This weekend on Saturday in the NYTimes a very interesting article ran on how much audiences enjoyed a full session viewing of a new television series in a theatre. How the audience was engaged and gave the screening a standing ovation at the end of the screening that ran from 9am to 5pm with occasional breaks for obvious reasons.
Yes, TV viewing is in the process of changing…considerably.
Now referred to as “binge” viewing, it’s what used to be screener marathons for us that are members of the Academy of Television Arts and Sciences who receive the Emmy nominated dvd’s . Viewing these screeners so we can make comments makes sense and is actually very comfortable.
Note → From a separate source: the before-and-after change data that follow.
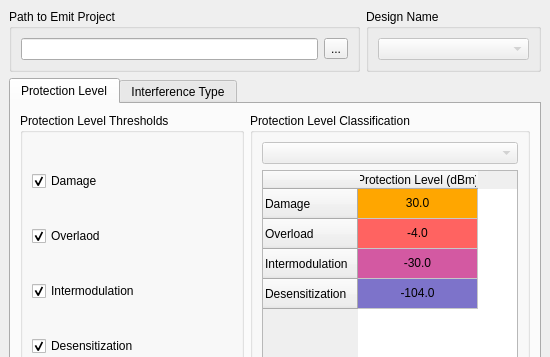
Old version of the form examples/07-EMIT/interference_gui.ui in the repository ansys/pyaedt; both pictures show x 0 to 550 and y 0 to 357 of the 550 by 650 pixel window.
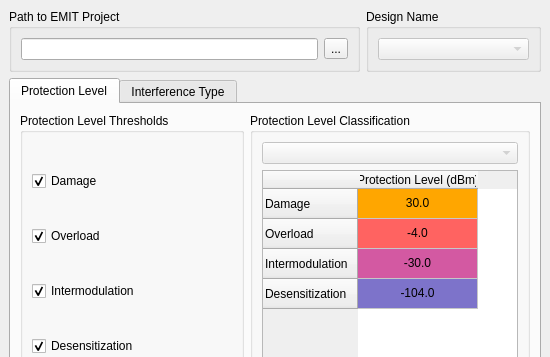
New version of the form.

Patch:
```diff
--- a/examples/07-EMIT/interference_gui.ui
+++ b/examples/07-EMIT/interference_gui.ui
@@ -32,7 +32,7 @@
       <item>
        <widget class="QGroupBox" name="path_box">
         <property name="title">
-         <string>Path to Emit Project</string>
+         <string>Path to EMIT Project</string>
         </property>
         <layout class="QHBoxLayout" name="horizontalLayout_4">
          <item>
@@ -104,7 +104,7 @@
              <item>
               <widget class="QCheckBox" name="overload_check">
                <property name="text">
-                <string>Overlaod</string>
+                <string>Overload</string>
                </property>
                <property name="checked">
                 <bool>true</bool>
```
Left out of the diff: 5 changed lines with no effect on the pictures.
In fact, it’s addictive. You rarely want to stop watching a well made (story/production values) TV series when you start the first installment that’s just perhaps 42 minutes long, it’s easy to go to segment two, then three, and so on.
Trust me on many long flights I’ve watched whole programs – i.e. Kevin Costner’s Hatfield & McCoys, I honestly don’t think I would have watched the whole series if I didn’t have the time and the whole series available to me. But that said, I was able to get into the program and voted for it. It ended up winning an Emmy. I’m sure not because of my one vote, but I would have to believe many others in the academy possibly did the same thing.
In some ways it’s just like not putting down a good book…or what used to be like not putting down a good book.
So is it really new? Not really. What it is though is allowing viewers to have available a good story, when they’d like it and as much as they’d like. This has been going on in other industries for ever, just not in the TV industry.
Bottom line: we now have available to us these new TV viewer habits that we can capitalize on with compelling story telling and new revenue opportunities through box office receipts/TV subscriptions/payTV and especially advertising….it’s tremendous!
After all capitalizing on shifting behavior is what makes the merry-go-round, go round.